Carnegie’s Miguel Roth Receives Highest Civilian Honor for Non-Chilean: The O’Higgins Order

Pasadena, CA— Miguel Roth, director of Carnegie’s Las Campanas Observatory in Chile from 1990 to 2014 and the current representative of the Giant Magellan Telescope Organization (GMTO) in Chile was awarded the Bernardo O’Higgins Order by the Chilean Foreign Affairs Ministry in Santiago today. The honor is in recognition “of his contribution to the development of astronomy in Chile, and for inspiring appreciation and knowledge of astronomy among students and people of all ages.”

The award is the highest civilian honor for non-Chileans. O’Higgins was one of the founders of the Chilean Republic. The award was established in 1965 to recognize “achievements in the field of arts, sciences, education, industry, trade, humanitarian and social cooperation.”

Roth was director of the National Astronomical Observatory at San Pedro Mártir in Baja California, Mexico, before his tenure as director of Las Campanas.
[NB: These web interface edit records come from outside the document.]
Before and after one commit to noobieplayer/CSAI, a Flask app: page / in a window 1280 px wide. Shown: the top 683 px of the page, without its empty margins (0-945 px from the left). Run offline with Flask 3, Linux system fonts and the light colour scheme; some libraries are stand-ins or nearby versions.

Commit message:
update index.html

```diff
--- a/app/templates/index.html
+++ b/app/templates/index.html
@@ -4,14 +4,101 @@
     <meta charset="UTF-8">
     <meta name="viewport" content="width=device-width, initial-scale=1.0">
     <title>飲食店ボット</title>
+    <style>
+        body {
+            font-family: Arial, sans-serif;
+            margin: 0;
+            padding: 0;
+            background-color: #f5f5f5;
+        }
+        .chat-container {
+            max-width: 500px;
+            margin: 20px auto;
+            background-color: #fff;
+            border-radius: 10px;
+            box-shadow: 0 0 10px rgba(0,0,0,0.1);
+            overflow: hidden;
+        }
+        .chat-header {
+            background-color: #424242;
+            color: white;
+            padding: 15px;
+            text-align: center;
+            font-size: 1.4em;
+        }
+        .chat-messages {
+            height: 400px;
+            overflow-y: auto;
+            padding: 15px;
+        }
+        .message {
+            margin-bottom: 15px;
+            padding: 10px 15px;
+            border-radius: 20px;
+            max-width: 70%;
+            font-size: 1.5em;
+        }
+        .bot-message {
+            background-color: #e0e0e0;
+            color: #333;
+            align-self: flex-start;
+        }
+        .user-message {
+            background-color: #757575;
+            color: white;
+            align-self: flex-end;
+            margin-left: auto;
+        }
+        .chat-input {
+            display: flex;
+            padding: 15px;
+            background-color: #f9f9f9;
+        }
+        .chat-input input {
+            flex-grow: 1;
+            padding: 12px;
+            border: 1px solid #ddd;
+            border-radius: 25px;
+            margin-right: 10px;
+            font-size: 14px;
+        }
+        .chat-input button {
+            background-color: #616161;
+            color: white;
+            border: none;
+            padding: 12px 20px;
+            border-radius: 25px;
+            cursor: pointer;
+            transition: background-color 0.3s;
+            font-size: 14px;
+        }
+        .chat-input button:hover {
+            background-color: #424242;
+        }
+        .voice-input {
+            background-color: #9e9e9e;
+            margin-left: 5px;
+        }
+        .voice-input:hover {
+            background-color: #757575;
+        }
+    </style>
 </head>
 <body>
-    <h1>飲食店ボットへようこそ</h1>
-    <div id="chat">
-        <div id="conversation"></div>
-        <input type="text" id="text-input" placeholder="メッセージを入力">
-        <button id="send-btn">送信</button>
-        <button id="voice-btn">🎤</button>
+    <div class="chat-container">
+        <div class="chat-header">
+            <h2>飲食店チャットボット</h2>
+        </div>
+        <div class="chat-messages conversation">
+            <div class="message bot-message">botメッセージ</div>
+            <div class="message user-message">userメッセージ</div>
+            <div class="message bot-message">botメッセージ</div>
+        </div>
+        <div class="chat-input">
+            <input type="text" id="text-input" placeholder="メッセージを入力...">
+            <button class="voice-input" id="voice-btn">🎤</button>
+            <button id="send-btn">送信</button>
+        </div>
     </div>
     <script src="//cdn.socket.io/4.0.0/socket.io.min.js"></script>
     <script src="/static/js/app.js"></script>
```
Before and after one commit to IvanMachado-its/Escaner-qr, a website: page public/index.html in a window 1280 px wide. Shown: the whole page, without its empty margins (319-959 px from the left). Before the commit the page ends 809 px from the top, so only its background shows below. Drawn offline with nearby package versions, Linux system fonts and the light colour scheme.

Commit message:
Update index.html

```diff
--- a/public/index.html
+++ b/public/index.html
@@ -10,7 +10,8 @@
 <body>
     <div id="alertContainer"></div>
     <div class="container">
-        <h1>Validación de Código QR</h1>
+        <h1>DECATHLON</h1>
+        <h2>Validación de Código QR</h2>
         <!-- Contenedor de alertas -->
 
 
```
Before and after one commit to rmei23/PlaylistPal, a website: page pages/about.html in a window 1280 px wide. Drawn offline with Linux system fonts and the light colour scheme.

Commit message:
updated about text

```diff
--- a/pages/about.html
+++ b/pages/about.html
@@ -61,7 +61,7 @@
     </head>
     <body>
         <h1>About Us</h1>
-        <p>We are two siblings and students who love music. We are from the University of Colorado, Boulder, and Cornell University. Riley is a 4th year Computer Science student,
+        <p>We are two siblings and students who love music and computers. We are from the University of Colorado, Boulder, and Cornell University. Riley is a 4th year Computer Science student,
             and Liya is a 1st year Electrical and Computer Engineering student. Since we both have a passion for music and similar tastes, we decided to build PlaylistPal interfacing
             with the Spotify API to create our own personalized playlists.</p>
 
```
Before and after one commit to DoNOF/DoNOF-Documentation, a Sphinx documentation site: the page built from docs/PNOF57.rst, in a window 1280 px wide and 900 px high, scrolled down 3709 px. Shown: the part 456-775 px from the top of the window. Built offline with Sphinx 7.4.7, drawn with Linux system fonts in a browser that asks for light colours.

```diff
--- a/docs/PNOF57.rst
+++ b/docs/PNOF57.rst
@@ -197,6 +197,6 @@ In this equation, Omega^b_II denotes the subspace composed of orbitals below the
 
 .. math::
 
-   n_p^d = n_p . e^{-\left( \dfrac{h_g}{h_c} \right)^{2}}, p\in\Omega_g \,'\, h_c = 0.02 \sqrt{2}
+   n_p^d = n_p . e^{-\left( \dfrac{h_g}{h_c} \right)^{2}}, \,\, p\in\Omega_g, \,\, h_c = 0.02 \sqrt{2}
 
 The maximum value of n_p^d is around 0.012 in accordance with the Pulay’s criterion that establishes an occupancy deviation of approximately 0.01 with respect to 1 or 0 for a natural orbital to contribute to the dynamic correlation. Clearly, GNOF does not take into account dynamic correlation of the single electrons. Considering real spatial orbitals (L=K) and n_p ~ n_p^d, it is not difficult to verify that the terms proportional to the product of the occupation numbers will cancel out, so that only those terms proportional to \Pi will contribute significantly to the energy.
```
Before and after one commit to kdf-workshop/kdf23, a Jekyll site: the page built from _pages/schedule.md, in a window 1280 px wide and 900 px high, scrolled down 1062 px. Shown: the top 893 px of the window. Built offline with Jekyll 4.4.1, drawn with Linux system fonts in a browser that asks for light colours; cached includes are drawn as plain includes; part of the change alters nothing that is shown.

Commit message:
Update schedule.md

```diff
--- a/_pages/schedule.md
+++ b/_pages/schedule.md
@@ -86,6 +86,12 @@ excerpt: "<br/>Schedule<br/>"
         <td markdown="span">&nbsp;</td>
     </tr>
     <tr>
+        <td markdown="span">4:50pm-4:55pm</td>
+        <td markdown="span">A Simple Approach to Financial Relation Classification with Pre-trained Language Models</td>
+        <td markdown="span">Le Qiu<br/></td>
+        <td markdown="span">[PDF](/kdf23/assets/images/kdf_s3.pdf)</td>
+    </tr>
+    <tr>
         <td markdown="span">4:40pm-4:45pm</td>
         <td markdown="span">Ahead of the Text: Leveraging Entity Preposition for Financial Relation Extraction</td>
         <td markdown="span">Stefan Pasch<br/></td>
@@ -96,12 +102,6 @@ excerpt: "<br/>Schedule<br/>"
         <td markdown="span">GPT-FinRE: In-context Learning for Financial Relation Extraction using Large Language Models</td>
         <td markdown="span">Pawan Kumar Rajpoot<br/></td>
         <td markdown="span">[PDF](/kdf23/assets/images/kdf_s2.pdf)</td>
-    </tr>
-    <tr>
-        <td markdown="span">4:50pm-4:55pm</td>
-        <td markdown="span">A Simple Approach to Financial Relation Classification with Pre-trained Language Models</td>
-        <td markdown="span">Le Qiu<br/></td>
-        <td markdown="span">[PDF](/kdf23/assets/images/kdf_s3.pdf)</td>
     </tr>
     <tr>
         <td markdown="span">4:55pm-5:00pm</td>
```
During his Carnegie tenure as director, the 6.5-meter twin Magellan Telescopes were planned, constructed, and began operations in 2001 and 2002. Roth oversaw the construction and operations. The twin telescopes have been extremely important to advancing astronomy. They were used to find the most distant black hole yet, and the first spectrum of a neutron star-neutron star merger. Roth has led the Giant Magellan Telescope project in Chile since 2014.   

“During his many years of service, Miguel has been heavily involved in public outreach and connecting the community to the joys of astronomy,” remarked Carnegie Observatories director John Mulchaey. “It began with the Andes-Carnegie Summer School for young students and has continued with more recent activities, such as an astronomy mobile laboratory. Astronomy is a very important connection that we have with the Chileans, and Miguel cannot be more deserving of this distinction.”

Roth earned a Ph.D. in Physics from the University of Chile. His interest was in instrumentation, which led him to astronomy. He has studied observational astronomy, including star formation and the early evolution of stars and planetary nebula. More recently he has participated in the Carnegie Supernova Project.